New Autonomous Method Precisely Detects Endangered Whale Vocalizations
The North Atlantic Right Whale (Right whale) is one of the most endangered whale species in the world with only about 368 remaining off the east coast of North America. A decreasing trend and low reproduction rates, combined with high levels of human activities – such as shipping and fisheries – underscore their precarious situation. Efficient tracking of their numbers, migration paths and habitat use is vital to lowering the number of preventable injuries and deaths and promoting their recovery.
One of the frequently used methods to monitor whales is called passive acoustics technology.
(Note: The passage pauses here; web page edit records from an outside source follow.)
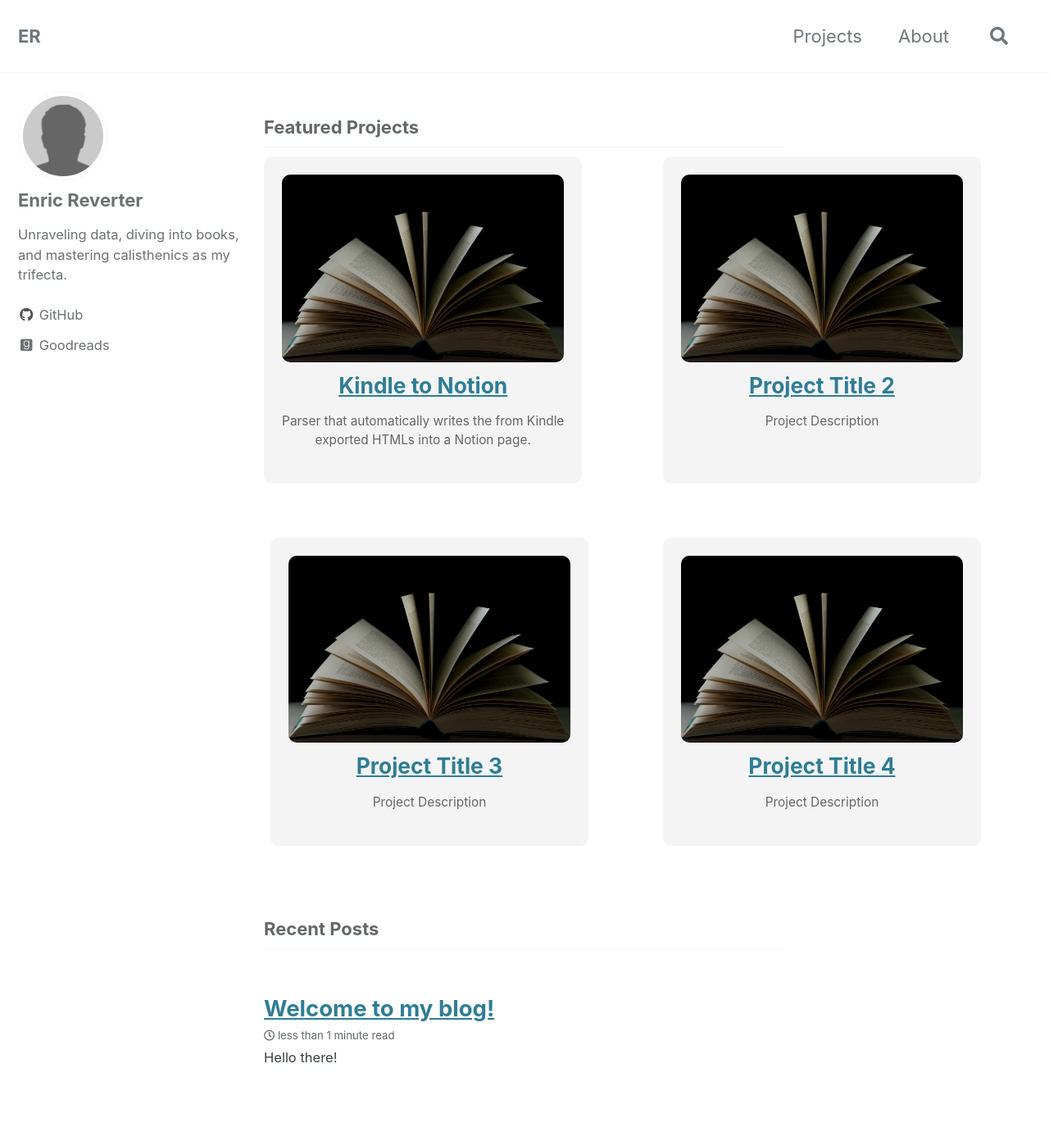
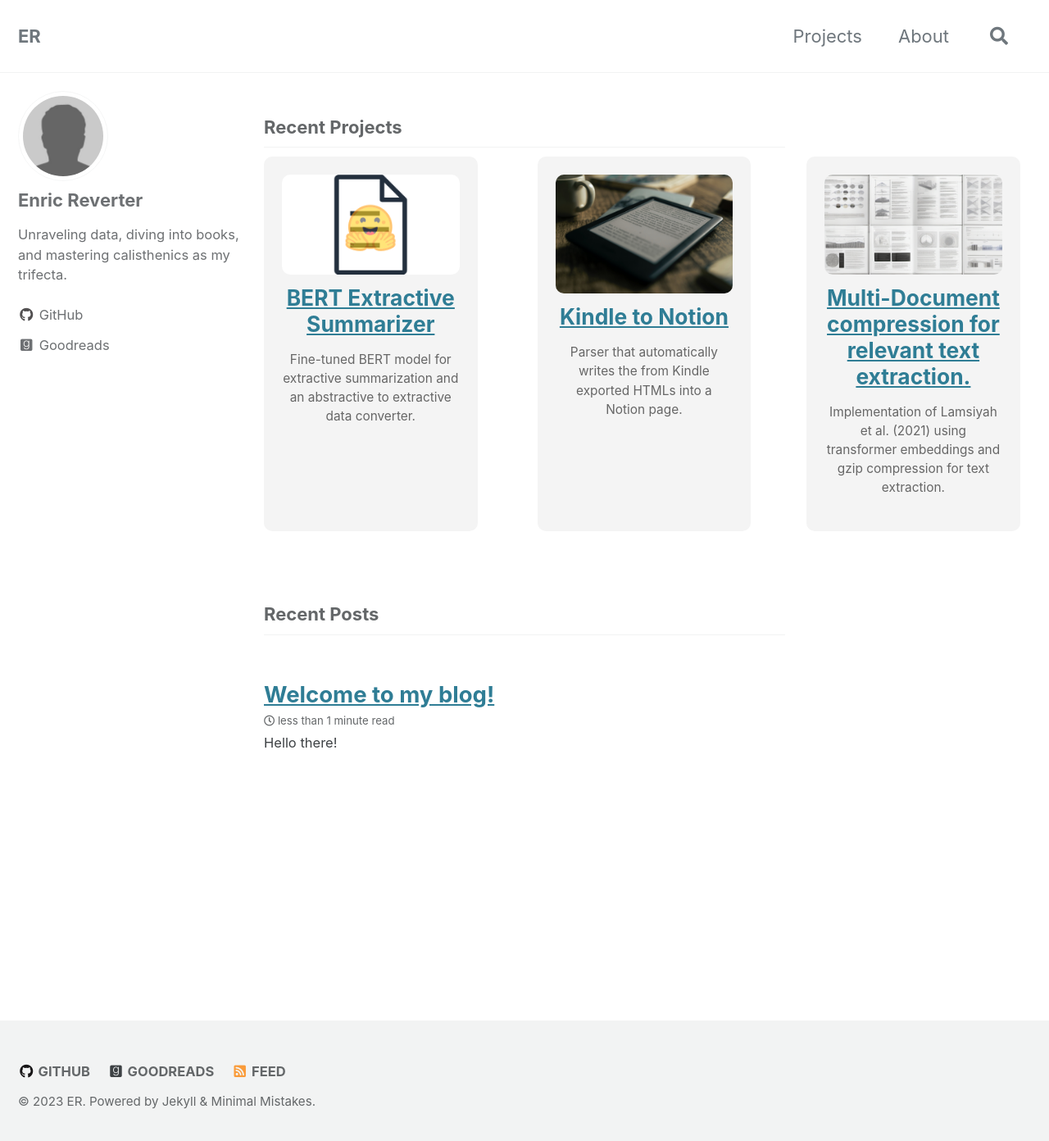
Before and after one commit to eReverter/eReverter.github.io, a Jekyll site: the page built from index.html, in a window 1280 px wide and 1400 px high. Shown: the top 1392 px of the window at 82% size. Built offline with Jekyll 4.4.1, drawn with Linux system fonts in a browser that asks for light colours; cached includes are drawn as plain includes; the list of posts is cut into pages by our own code.

Commit message:
Getting in shape

```diff
--- a/_layouts/home.html
+++ b/_layouts/home.html
@@ -6,10 +6,10 @@ layout: archive
 
 <!-- New section for Featured Projects -->
 <div class="featured-projects">
-  <h3 class="archive__subtitle">Featured Projects</h3>
+  <h3 class="archive__subtitle">Recent Projects</h3>
   <div class="grid__wrapper">
     {% assign sorted_projects = site.projects | where: "featured", true | sort: "order" %}
-    {% for project in sorted_projects limit:4 %}
+    {% for project in sorted_projects limit:3 %}
       {% if project.featured %}
         <div class="grid__item">
           <a href="{{ project.github_url }}" target="_blank">
--- a/assets/css/main.scss
+++ b/assets/css/main.scss
@@ -14,7 +14,7 @@ search: false
 
 .grid__wrapper {
   display: grid;
-  grid-template-columns: repeat(auto-fill, minmax(calc(50% - 0.5em), 1fr)); /* 2 items in one row */
+  grid-template-columns: repeat(3, calc(33.333% - 0.25em)); /* 3 items in one row with gaps */
   gap: 1em;
 }
 
```
Also changed, not shown: _projects/bertsum.md (added, +8 -0 lines), _projects/clustsum.md (added, +8 -0 lines), _projects/kindlenotionsync copy 2.md (deleted, +0 -8 lines), _projects/kindlenotionsync copy 3.md (deleted, +0 -8 lines), _projects/kindlenotionsync copy.md (deleted, +0 -8 lines), assets/images/bertsum.png (added), assets/images/clustsum.png (added), assets/images/kindlenotionsync.jpg.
Right whales vocalize a variety of low-frequency sounds such as moans, groans, pulses and even belches. One typical vocalization they use to communicate with each other is referred to as an “up-call,” which is a short chirp or “whoop” that lasts about two seconds. Up-calls are narrowband vocalizations with frequency swings in the range of 50 to 440 Hertz and appear to function as signals that bring whales together.
Although current passive acoustics technology is a reliable, safe and effective way to monitor these endangered leviathans, it hasn’t always performed well. In the increasingly noisy ocean, current methods can mistake other sounds for whale calls. This high “false positive” rate hampers scientific research and hinders conservation efforts.
Researchers from Florida Atlantic University’s Harbor Branch Oceanographic Institute and the College of Engineering and Computer Science used artificial intelligence (AI) and machine learning methods to develop a new and much more accurate method of detecting Right whale up-calls. The technology utilizes Multimodal Deep Learning (MMDL) algorithms to evaluate acoustic recordings and make decisions on the presence of up-calls.
The study’s findings, published in the Journal of the Acoustical Society of America, showed that the MMDL detector outperformed conventional machine learning methods and demonstrated the superiority of the MMDL algorithm in terms of the up-call detection rate, non-up-call detection rate, and false alarm rate. The autonomy of the MMDL detector has immediate application for effectively monitoring and protecting Right whales where accurate call detection of a low-density species is critical.
“Our deep learning algorithm is a significant advancement on conventional machine learning methods. The near zero false-positive, false-negative and false alarm rates indicate that this new MMDL detector could be a powerful tool in the detection and monitoring of the low density, endangered North Atlantic Right Whale, especially in environments with high acoustic-masking,” said Laurent M. Chérubin, Ph.D., senior author and a research professor at FAU Harbor Branch who worked with Ali K. Ibrahim, first author and a post-doctoral research associate at FAU Harbor Branch. “Since the attributes of the MMDL system are not signal specific, we believe that it can be used as a classifier for all applications in which multiple classes are involved.”
Researchers verified the effectiveness of the MMDL model for Right whale up-call detection with Cornell University’s dataset. These recorded signals were converted to images and classified by the MMDL detector. The algorithm, composed of two types of neural networks, randomly selects its design parameters, requires little preprocessing and automates its architecture construction. Outputs from individual models are evaluated by a fusion classifier, which selects the most probable outcome.
To highlight the urgency for effective detection and monitoring technologies in endangered species, new research is indicating that whales and other marine species are being impacted by climate change, including shifts in migration patterns and habitat use. Recently, North Atlantic Right Whales have been observed in locations not previously known as important Right whale habitat. The new MMDL system offers a new tool to effectively monitor and assess the importance of these new behaviors in a changing ocean.